Egypt warns EgyptAir workers in Southeast Asia of deadly zoonotic Nipah virus The infection generally occurs after direct contact with infected animals, including bats and pig
File Photo: An Egyptair plane aircraft landed at Cairo Airport. REUTERS
Egypt’s Civil Aviation Authority warned EgyptAir workers based in Southeast Asia of the deadly zoonotic Nipah virus (NiV), which is currently widespread in several Asian countries.
In a circular on Sunday, the authority provided the necessary information on the virus, which it said can be transmitted to humans from animals, other humans, and contaminated foods.
The infection generally occurs after direct contact with infected animals, including bats and pigs.
The symptoms, similar to influenza, take an incubation period ranging from five to 14 days. The maximum incubation period is 45 days.
The symptoms include fever, headaches, myalgia, vomiting and sore throat, the circular explained, adding that these initial symptoms can be followed by dizziness, drowsiness, altered consciousness, and neurological signs that show acute encephalitis.
The Civil Aviation Authority urged the necessity of avoiding contact with fruit bats, pigs, and monkeys and refraining from consuming raw meat.
It also stressed the importance of wearing face masks and protective gear when in direct contact with animals, and avoiding direct contact with infected patients.
According to the World Health Organisation (WHO), the zoonotic virus was first detected in 1999 during an outbreak among pig farmers in Malaysia.
It has since spread to other countries in Asia, including India, Singapore, and Bangladesh.

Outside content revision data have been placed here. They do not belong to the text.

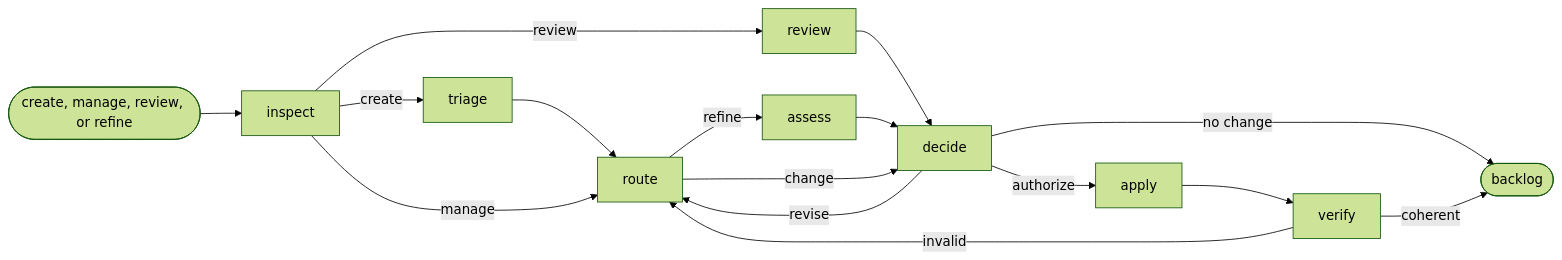
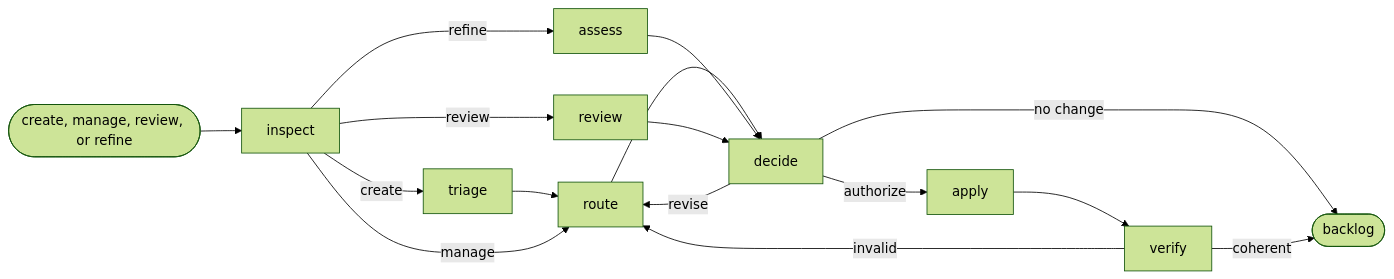
Before and after one commit to ai-driven-dev/aidd-framework: the diagram in plugins/aidd-pm/skills/00-backlog/SKILL.md, drawn with Mermaid (forest theme). The commit also changed other lines of this file and 77 other files, not shown here.

````diff
--- a/plugins/aidd-pm/skills/00-backlog/SKILL.md
+++ b/plugins/aidd-pm/skills/00-backlog/SKILL.md
@@ -9,14 +9,16 @@
 ```mermaid
 flowchart LR
-  source([create, manage, review, or refine]) --> inspect
+  intent([create, manage, review, or refine]) --> inspect
   inspect -->|"create"| triage --> route
   inspect -->|"manage"| route
-  inspect -->|"review"| review --> decide
-  route -->|"refine"| assess --> decide
-  route -->|"change"| decide
+  inspect -->|"refine"| assess
+  inspect -->|"review"| review
+  route --> decide
+  assess --> decide
+  review --> decide
   decide -->|"revise"| route
+  decide -->|"no change"| done
   decide -->|"authorize"| apply --> verify
-  decide -->|"no change"| done
   verify -->|"invalid"| route
   verify -->|"coherent"| done([backlog])
 ```
````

There is currently no treatment specific for Nipah virus infection, WHO said, estimating its fatality rate at 40 to 75 percent.